Don Rickles died today.
Most people know him as an insult comedian who knew how to wield a razor-sharp verbal stiletto on Vegas and nightclub stages. Rickles' grandchildren knew him as a Pixar character.
Me, I like to remember Don Rickles' lesson about the movie business, overtime, contracts, and using leverage ... which he learned as an actor on the set of the World War II drama "Run Silent, Run Deep":
...Burt Lancaster, a serious man, says to me, "This is a serious movie, Don. You really need to know about submarines. It will help you in your character development if you know the intricate workings of the submarine." Burt says all this as if we're about to be ordered to our battle stations.
Meanwhile, [Clark] Gable is one of the most relaxed movie stars in the history of the business. "Look," he tells me. "I'm a five o'clock guy."
"What does that mean, Mr. Gable?" I ask.
"It means, kid, that my day ends at five. Regardless. Five is scotch-and-soda time. And then I'm on my way home." Every day at five, Gable sticks to his guns. Five o'clock comes and he's in the trailer. He enters as a Navy commander and exits as a Brooks Brothers model. Driving off the lot in his Bentley convertible, he waves goodbye as he passes through the security gates.
Because he's a producer of the picture, Lancaster is far more intense and worries about overages.
...Most of the action isn't done on location but in the studio. One scene involves a series of explosions followed by a deluge of water. The mechanics are tricky and the technical guys work on it all day. They can't quite get it right. Finally, at about five to five, it all comes together -- the bombastic explosions and a deluge of water.
Gable and I are in the battle scene, the climax of the film. [Director] Robert Wise signals action and all hell breaks loose. The special effects are spectacular.
In the midst of this drama, Gable says, "Sorry, boys, Mr. Five O'clock is done for the day."
And then, with the grace of a European prince, Gable struts to his trailer.
Lancaster chases after him.
"Clark," says Burt, "we finally got this thing to work. It'll cost a fortune if we dismantle it. We gotta film it now."
Ever the gentleman, Gable looks at Lancaster sympathetically. "Relax, Burt," he says. "I'll dive with the submarine tomorrow."
-- Don Rickles' Book; Don Rickles with David Ritz; pp. 76-78.

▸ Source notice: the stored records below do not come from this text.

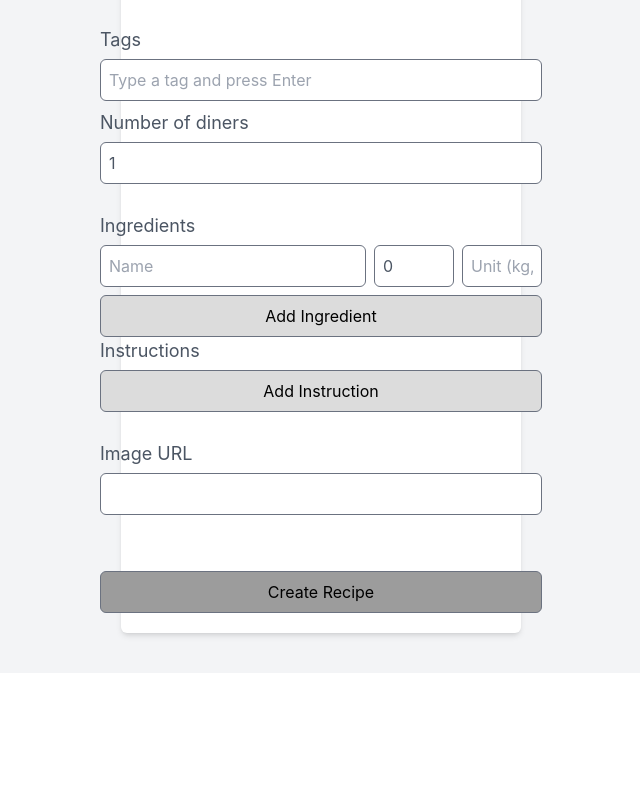
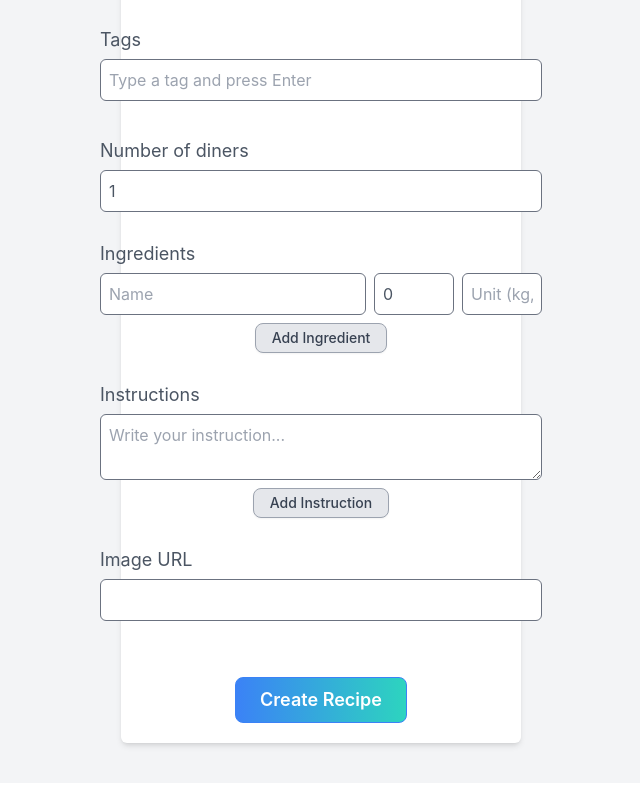
Before and after one commit to JuanjoCervilla/LostillaRecipes-App, a React (Create React App) app in the folder client/: page /create-recipe in a window 1280 px wide. Shown: the part 436-1226 px from the top of the page, without its empty margins (319-959 px from the left). Before the commit the page ends 1133 px from the top, so only its background shows below. Built offline with nearby package versions, Linux system fonts and the light colour scheme.

Commit message:
improving form

```diff
--- a/client/src/pages/createRecipes/index.jsx
+++ b/client/src/pages/createRecipes/index.jsx
@@ -4,7 +4,6 @@ import { useGetUserID } from "../../hooks/useGetUserID";
 import { useNavigate } from "react-router-dom";
 
 export default function CreateRecipes() {
-
   // Posible supresión : consigue el UserID de localStorage
   const userID = useGetUserID();
 
@@ -12,7 +11,7 @@ export default function CreateRecipes() {
   const [recipe, setRecipe] = useState({
     title: "",
     type: "",
-    tags : [],
+    tags: [],
     dinerNumber: 1,
     ingredients: [
       {
@@ -21,36 +20,42 @@ export default function CreateRecipes() {
         unit: "",
       },
     ], // Array of ingredient objects
-    instructions: [],
+    instructions: [""],
     imageURL: "",
     userOwner: userID,
   });
 
+  const [currentTag, setCurrentTag] = useState(""); // Track the current tag being typed
+  const predefinedTags = ["Vegetarian", "Vegan", "Gluten-Free", "Spicy"]; // Sample predefined tags
+
   // ??
-  const navigate = useNavigate()
+  const navigate = useNavigate();
 
-  const [currentTag, setCurrentTag] = useState(""); // Track the current tag being typed
-  const predefinedTags = ["Vegetarian", "Vegan", "Gluten-Free", "Spicy", "Dessert"]; // Sample predefined tags
-
+  // GENARAL
   // Va guardando en el setRecipe cualquier cambio que se haga en los campos del formulario
   const handleChange = (event) => {
     const { name, value } = event.target;
     setRecipe({ ...recipe, [name]: value });
-    console.log(recipe)
   };
 
+  // TAG FIELD
   // Function to handle changes in the tag input field
   const handleTagChange = (event) => {
     setCurrentTag(event.target.value);
   };
   // Function to add a tag when the user presses Enter
   const handleTagKeyDown = (event) => {
-    if (event.key === "Enter" && currentTag.trim() !== "") {
+    if (event.key === "Enter") {
+      event.preventDefault(); // Prevent form submission
+
+      if (currentTag.trim() !== "") {
         // Avoid adding empty tags
         if (!recipe.tags.includes(currentTag.trim())) {
+          // This prevents duplicate tags
           setRecipe({ ...recipe, tags: [...recipe.tags, currentTag.trim()] });
         }
         setCurrentTag(""); // Clear the input field after adding
+      }
     }
   };
   // Function to remove a tag when the user clicks the "X"
@@ -59,10 +64,11 @@ export default function CreateRecipes() {
     setRecipe({ ...recipe, tags: newTags });
   };
   // Function to handle suggestions (if needed)
-  const filteredTags = predefinedTags.filter((tag) =>
-    tag.toLowerCase().includes(currentTag.toLowerCase()) && !recipe.tags.includes(tag)
+  const filteredTags = predefinedTags.filter(
+    (tag) =>
+      tag.toLowerCase().includes(currentTag.toLowerCase()) &&
+      !recipe.tags.includes(tag)
   );
-
 
   // Adds a new empty ingredient to the ingredients array
   const handleAddIngredient = () => {
@@ -96,31 +102,53 @@ export default function CreateRecipes() {
   };
   // añade un instruction vacío para que puedas modificarlo luego
   const handleAddInstruction = () => {
-    const instructions = [...recipe.instructions, ""];
+    const instructions = [...recipe.instructions, " "];
     setRecipe({ ...recipe, instructions });
   };
 
   // onSubmit button
+  // const onSubmit = async (event) => {
+  //   event.preventDefault();
+  //   try {
+  //     await axios.post("http://localhost:3001/recipes", recipe); // se lanza el post de la API cuando clicas en el botón de create recipes
+  //     alert("Recipe created "); // sale una alerta cuando la receta es añadida a la base de datos
+  //     navigate("/"); // acto seguido te envía a la página de inicio
+  //   } catch (err) {
+  //     console.error(err);
+  //   }
+  // };
+
   const onSubmit = async (event) => {
-    event.preventDefault()
-    try{
-        await axios.post("http://localhost:3001/recipes", recipe); // se lanza el post de la API cuando clicas en el botón de create recipes
-        alert("Recipe created ")  // sale una alerta cuando la receta es añadida a la base de datos
-        navigate("/") // acto seguido te envía a la página de inicio
-    } catch(err){
+    event.preventDefault();
+
+    // Check if the required fields are filled
+    if (!recipe.title || !recipe.type || recipe.dinerNumber <= 0 || recipe.ingredients.some(ingredient => !ingredient.name || ingredient.quantity <= 0)) {
+      alert("Please fill in all the required fields!");
+      return; // Prevent form submission if validation fails
+    }
+
+    try {
+      await axios.post("http://localhost:3001/recipes", recipe);
+      alert("Recipe created!");
+      navigate("/"); // Navigate to the home page after successful submission
+    } catch (err) {
       console.error(err);
+      alert("There was an error while submitting the recipe.");
     }
-  }
+  };
+
 
   return (
     <div class="flex justify-center bg-gray-100 p-5">
       <div class="flex flex-col justify-center items-center p-5 bg-white rounded-md shadow-md m-5 w-[400px]">
         <h2 class="font-bold mt-0">Create Recipe</h2>
-      <form class="flex flex-col" onSubmit={onSubmit} >
+        <form class="flex flex-col" onSubmit={onSubmit}>
           <br></br>
 
           {/* Title field */}
-        <label htmlFor="title"  class="mb-[5px]">Title</label>
+          <label htmlFor="title" class="mb-[5px]">
+            Title
+          </label>
           <input
             type="text"
             id="title"
@@ -132,7 +160,9 @@ export default function CreateRecipes() {
           <br></br>
 
           {/* Type field*/}
-      <label htmlFor="type"  class="mb-[5px]">Type</label>
+          <label htmlFor="type" class="mb-[5px]">
+            Type
+          </label>
           <input
             type="text"
             id="type"
@@ -161,14 +191,17 @@ export default function CreateRecipes() {
           {/* Display added tags */}
           <div className="flex gap-2 mt-2">
             {recipe.tags.map((tag, index) => (
-              <div key={index} className="bg-gray-200 text-gray-800 py-1 px-3 rounded-full flex items-center">
+              <div
+                key={index}
+                className="bg-gray-200 text-gray-800 py-1 px-3 rounded-full flex items-center"
+              >
                 {tag}
                 <button
                   type="button"
                   onClick={() => removeTag(index)}
                   className="ml-2 text-red-500"
                 >
-                  X
+                  x
                 </button>
               </div>
             ))}
@@ -182,7 +215,10 @@ export default function CreateRecipes() {
                   key={index}
                   className="p-2 cursor-pointer hover:bg-gray-200"
                   onClick={() => {
-                    setRecipe({ ...recipe, tags: [...recipe.tags, suggestedTag] });
+                    setRecipe({
+                      ...recipe,
+                      tags: [...recipe.tags, suggestedTag],
+                    });
                     setCurrentTag(""); // Clear input after selecting a suggestion
                   }}
                 >
@@ -191,37 +227,12 @@ export default function CreateRecipes() {
               ))}
             </div>
           )}
-
-        {/* <label htmlFor="tags"  class="mb-[5px]">Tags</label>
-        {recipe.tags.map((tag, index) => (
-          <div key={index} className="flex items-center gap-2 mb-2">
-            <input
-              type="text"
-              name="tags"
-              value={tag}
-              onChange={(event) => handleTagChange(event, index)}
-              className="p-2 text-base rounded-md border border-gray-500 w-[90%]"
-            />
-            <button
-              type="button"
-              onClick={() => removeTag(index)}
-              className="bg-red-500 text-white p-1 rounded-full"
-            >
-              X
-            </button>
-          </div>
-        ))}
-        <button
-          type="button"
-          onClick={handleAddTag}
-          className="p-2 text-base rounded-md border border-gray-500 bg-[#dcdcdc] text-black"
-        >
-          Add Tag
-        </button>
-        <br></br> */}
+          <br></br>
 
           {/* dinerNumber */}
-       <label htmlFor="type"  class="mb-[5px]">Number of diners</label>
+          <label htmlFor="type" class="mb-[5px]">
+            Number of diners
+          </label>
           <input
             type="number"
             id="dinerNumber"
@@ -233,59 +244,82 @@ export default function CreateRecipes() {
           <br></br>
 
           {/* Ingredients field */}
-        <label htmlFor="ingredients" class="mb-[5px]">Ingredients</label>
+          <label htmlFor="ingredients" class="mb-[5px]">
+            Ingredients
+          </label>
           {recipe.ingredients.map((ingredient, index) => (
             <div key={index} class="flex gap-2 mb-2">
               <input
                 type="text"
                 placeholder="Name"
                 value={ingredient.name}
-              onChange={(event) => handleIngredientChange(event, index, "name")}
+                onChange={(event) =>
+                  handleIngredientChange(event, index, "name")
+                }
                 class="p-2 text-base rounded-md border border-gray-500"
               />
               <input
                 type="number"
                 placeholder="Quantity"
                 value={ingredient.quantity}
-              onChange={(event) => handleIngredientChange(event, index, "quantity")}
+                onChange={(event) =>
+                  handleIngredientChange(event, index, "quantity")
+                }
                 class="p-2 text-base rounded-md border border-gray-500 w-20"
               />
               <input
                 type="text"
                 placeholder="Unit (kg, L, etc.)"
                 value={ingredient.unit}
-              onChange={(event) => handleIngredientChange(event, index, "unit")}
+                onChange={(event) =>
+                  handleIngredientChange(event, index, "unit")
+                }
                 class="p-2 text-base rounded-md border border-gray-500 w-20"
               />
             </div>
           ))}
+          <div class="flex justify-center items-center">
             <button
               type="button"
               onClick={handleAddIngredient}
-          class="p-2 text-base rounded-md border border-gray-500 bg-[#dcdcdc] text-black"
+              class="px-4 py-1 text-sm font-medium rounded-lg border border-gray-400 bg-gray-200 text-gray-700 hover:bg-gray-300 hover:border-gray-500 transition-all duration-200 shadow-sm w-auto max-w-max"
             >
               Add Ingredient
             </button>
+          </div>
+          <br></br>
 
           {/* Instructions field */}
-        <label htmlFor="intruction"  class="mb-[5px]">Instructions</label>
+          <label htmlFor="intruction" class="mb-[5px]">
+            Instructions
+          </label>
           {recipe.instructions.map((instruction, index) => (
-          <input
-            key={index}
-            type="text"
+            <div key={index} class="flex flex-col gap-2 mb-2 w-full">
+              <textarea
                 name="instructions"
                 value={instruction}
                 onChange={(event) => handleInstructionChange(event, index)}
-            class="p-2 text-base rounded-md border border-gray-500"
+                class="p-2 text-base rounded-md border border-gray-500 w-full resize-y"
+                rows="2" // Adjust height (3 lines)
+                placeholder="Write your instruction..."
               />
+            </div>
           ))}
-        <button type="button" onClick={handleAddInstruction} class="p-2 text-base rounded-md border border-gray-500  bg-[#dcdcdc] text-black">
+          <div class="flex justify-center items-center">
+            <button
+              type="button"
+              onClick={handleAddInstruction}
+              class="px-4 py-1 text-sm font-medium rounded-lg border border-gray-400 bg-gray-200 text-gray-700 hover:bg-gray-300 hover:border-gray-500 transition-all duration-200 shadow-sm w-auto max-w-max"
+            >
               Add Instruction
             </button>
+          </div>
           <br></br>
 
           {/* Image URL */}
-        <label htmlFor="imageUrl"  class="mb-[5px]">Image URL</label>
+          <label htmlFor="imageUrl" class="mb-[5px]">
+            Image URL
+          </label>
           <input
             type="text"
             id="imageURL"
@@ -298,7 +332,14 @@ export default function CreateRecipes() {
           <br></br>
 
           {/* Submit button */}
-        <button type="submit" class="p-2 text-base rounded-md border border-gray-500  bg-[#9c9c9c] text-black">Create Recipe</button>
+          <div class="flex justify-center items-center">
+            <button
+              type="submit"
+              class="px-6 py-2 text-lg font-semibold rounded-lg border border-blue-500 bg-gradient-to-r from-blue-500 to-teal-400 text-white hover:from-blue-600 hover:to-teal-500 hover:shadow-xl transition-all duration-300 w-auto max-w-max"
+            >
+              Create Recipe
+            </button>
+          </div>
         </form>
       </div>
     </div>
```
Lines whose indentation alone changed are shown as unchanged.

"Fair" and "unfair", unfortunately, are in the eyes of the beholder. When you scrape away the bark, there is only what you have the leverage to get. (And Clark Gable knew that).
Rest in peace, Don. You provided a lot of laughter, for which I'm grateful.